Study after study shows that women who leave the workforce, whether it is to care for children or to retire early with a spouse, take a hefty financial hit.
The price women pay for raising a family has been dubbed the “motherhood penalty,” with numerous academic studies quantifying the impact in thousands of dollars.
Over a lifetime, mothers with one child earn 28 percent less than childless women, according to a recent study led by Matthew Rutledge for the Center for Retirement Research at Boston College. For each additional child, women lose another 3 percent.
The sacrifice in dollars is startling. Women without children are paid a median of $3,850 a month; mothers earn about $1,278 less each month, according to Rutledge.
That can leave women vulnerable in divorce and widowhood. Simply having one child erodes a woman’s Social Security benefits by 16 percent, and another 2 percent goes away with each additional child, according to Rutledge.

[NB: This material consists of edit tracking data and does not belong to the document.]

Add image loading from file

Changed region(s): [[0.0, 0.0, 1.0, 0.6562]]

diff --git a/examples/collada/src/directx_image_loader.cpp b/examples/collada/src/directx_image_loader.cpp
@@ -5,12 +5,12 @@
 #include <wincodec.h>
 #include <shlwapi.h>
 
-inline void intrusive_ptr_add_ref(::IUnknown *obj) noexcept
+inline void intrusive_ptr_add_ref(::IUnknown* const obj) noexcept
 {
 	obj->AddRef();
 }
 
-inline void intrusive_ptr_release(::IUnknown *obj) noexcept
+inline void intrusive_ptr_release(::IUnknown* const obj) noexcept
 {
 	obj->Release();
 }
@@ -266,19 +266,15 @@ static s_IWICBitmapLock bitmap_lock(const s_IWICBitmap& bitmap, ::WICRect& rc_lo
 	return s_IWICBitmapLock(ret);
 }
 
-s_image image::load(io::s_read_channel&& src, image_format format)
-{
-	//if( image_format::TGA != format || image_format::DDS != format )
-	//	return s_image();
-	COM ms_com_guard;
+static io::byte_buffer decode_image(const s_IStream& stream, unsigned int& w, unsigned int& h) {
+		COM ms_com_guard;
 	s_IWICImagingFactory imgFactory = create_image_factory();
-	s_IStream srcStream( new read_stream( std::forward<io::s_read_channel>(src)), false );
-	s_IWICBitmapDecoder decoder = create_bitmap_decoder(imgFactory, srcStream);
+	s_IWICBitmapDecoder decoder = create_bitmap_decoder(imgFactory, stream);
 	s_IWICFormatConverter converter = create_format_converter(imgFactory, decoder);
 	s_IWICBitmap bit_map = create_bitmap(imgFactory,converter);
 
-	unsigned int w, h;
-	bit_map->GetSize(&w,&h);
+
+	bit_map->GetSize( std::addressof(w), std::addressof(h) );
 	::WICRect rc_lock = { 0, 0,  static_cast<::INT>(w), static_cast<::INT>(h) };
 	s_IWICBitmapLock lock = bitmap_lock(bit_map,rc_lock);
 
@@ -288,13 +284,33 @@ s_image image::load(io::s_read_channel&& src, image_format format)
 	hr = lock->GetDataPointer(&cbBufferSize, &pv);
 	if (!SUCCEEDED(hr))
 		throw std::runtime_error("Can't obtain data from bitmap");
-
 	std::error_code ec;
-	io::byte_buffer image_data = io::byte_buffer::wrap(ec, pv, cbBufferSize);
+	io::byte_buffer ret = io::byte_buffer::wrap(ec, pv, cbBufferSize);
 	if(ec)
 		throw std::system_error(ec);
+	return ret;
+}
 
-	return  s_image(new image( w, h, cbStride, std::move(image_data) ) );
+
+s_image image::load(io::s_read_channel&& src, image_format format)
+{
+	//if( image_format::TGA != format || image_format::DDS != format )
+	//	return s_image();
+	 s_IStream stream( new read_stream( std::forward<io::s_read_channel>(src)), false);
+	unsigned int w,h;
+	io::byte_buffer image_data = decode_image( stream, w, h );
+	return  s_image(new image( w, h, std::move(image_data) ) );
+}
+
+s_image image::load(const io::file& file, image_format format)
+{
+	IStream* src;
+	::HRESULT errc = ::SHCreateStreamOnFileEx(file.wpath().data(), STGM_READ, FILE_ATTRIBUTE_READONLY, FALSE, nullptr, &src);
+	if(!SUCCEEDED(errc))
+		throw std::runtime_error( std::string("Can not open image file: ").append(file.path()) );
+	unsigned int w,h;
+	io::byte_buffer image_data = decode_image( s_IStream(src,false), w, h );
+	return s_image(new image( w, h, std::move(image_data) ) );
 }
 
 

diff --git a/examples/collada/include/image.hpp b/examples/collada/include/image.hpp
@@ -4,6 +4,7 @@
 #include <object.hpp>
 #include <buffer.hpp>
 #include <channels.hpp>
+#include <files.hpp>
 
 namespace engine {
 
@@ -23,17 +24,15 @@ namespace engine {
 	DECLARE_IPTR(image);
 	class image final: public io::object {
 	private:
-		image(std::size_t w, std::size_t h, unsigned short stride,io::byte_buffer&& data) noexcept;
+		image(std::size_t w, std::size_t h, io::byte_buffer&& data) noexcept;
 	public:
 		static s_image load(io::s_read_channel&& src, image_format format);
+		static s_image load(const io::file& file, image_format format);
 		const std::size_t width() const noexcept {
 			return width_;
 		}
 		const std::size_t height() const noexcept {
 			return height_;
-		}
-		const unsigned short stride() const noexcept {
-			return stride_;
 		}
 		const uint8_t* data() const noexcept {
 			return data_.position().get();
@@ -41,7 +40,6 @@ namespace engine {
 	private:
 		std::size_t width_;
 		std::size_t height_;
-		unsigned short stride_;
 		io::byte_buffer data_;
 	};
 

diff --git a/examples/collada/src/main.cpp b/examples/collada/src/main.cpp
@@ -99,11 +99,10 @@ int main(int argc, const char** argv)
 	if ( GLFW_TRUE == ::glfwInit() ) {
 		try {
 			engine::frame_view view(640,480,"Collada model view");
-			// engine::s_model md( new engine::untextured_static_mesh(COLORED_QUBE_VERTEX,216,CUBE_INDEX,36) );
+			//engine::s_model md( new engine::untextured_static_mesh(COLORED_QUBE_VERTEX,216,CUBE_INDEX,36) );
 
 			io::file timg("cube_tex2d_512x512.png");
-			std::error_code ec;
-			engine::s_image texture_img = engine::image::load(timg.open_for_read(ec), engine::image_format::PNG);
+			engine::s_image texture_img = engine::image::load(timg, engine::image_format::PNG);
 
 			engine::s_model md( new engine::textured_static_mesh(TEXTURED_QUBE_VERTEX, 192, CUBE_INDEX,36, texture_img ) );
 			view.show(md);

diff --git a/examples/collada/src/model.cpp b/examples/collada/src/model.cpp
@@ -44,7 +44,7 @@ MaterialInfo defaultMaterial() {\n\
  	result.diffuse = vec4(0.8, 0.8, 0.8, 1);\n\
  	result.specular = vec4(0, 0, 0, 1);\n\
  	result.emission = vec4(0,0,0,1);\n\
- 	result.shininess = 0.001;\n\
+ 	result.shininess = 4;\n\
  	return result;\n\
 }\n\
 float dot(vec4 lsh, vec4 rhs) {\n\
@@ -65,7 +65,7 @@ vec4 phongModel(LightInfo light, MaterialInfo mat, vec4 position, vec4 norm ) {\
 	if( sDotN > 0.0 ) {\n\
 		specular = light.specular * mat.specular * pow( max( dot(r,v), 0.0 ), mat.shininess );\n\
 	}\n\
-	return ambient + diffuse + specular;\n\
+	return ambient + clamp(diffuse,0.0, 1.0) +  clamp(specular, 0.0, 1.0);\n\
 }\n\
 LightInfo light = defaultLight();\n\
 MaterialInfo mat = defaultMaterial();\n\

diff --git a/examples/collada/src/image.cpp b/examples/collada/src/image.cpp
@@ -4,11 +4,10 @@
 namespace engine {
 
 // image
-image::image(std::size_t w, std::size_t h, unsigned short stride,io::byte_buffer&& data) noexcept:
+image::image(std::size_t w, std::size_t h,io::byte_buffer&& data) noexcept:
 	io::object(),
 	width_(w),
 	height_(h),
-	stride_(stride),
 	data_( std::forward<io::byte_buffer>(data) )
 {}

Since Social Security is a major source of retirement income for most widows, losing 16 percent is significant.
The motherhood penalty occurs when women leave jobs altogether or move to part-time work for a period while raising children. Then, as they re-enter the workforce, they find themselves behind on both pay and career level.
The impact is the worst for professional women, especially lawyers and engineers, according to the U.S. Census.
The good news: If women work long enough, they start closing the gap as they hit their peak earnings years in their 50s and 60s, according to research by Nicole Maestas, associate professor of health policy at Harvard Medical School.
The trouble is, however, that many married women do not give themselves a chance to make up for the income they sacrificed as mothers, Maestas said. They tend to retire at the same time as their spouses, even though they are often younger.
For about half of married women, retirement comes before age 62. That is the age when some Social Security benefits start at a level that is 26.7 percent below the full retirement age – currently 66 years and 4 months.
KEY WORKING YEARS
These women cut themselves off from the key working years that allow them to catch up on earnings along with future pension and Social Security checks.
According to Maestas, women retiring at 62 give up almost $200,000 in pay, on average, that they could have earned on the job if they worked five more years and saved for retirement. In addition, retiring at age 62 cuts lifetime Social Security benefits.
The reality hits many women when it is too late to make a difference.
“I’ve seen horrific situations,” said Cindy Hounsell, president of the Women’s Institute for a Secure Retirement.
Case in point: a couple Hounsell knows who thought they would be OK when they retired. They did not save for retirement, but rather thought they would depend on flipping houses – a plan that backfired with sharp losses during the financial crisis.
The husband, 75, now has Parkinson’s while his wife has lung problems. They live on $48,000 in Social Security payments, based on his years running a small business along with the spousal benefits the wife receives.
With no extra money for help, the wife must lift her husband in and out of the back seat of their car when they must go to medical visits.
“They are living hand to mouth,” Hounsell said.
Her message to younger women is: save for retirement starting in your 20s, even if finances are tight and you have no 401(k) or retirement savings plan through a job.
“If you stay home to raise children, make sure your husband funds a Roth IRA fully for you each year,” Hounsell said.
Spouses with jobs or businesses can put as much as $5,500 into an IRA or Roth IRA each year for a non-working spouse. Roth IRAs during retirement are attractive because withdrawals are not taxed.
And before retiring, maximize Social Security benefits. Said Hounsell: “When people first retire, they feel like everything will be OK, but then health problems happen, things you didn’t expect happen, and you need all the money you can get.”
Editing by Lauren Young and Steve Orlofsky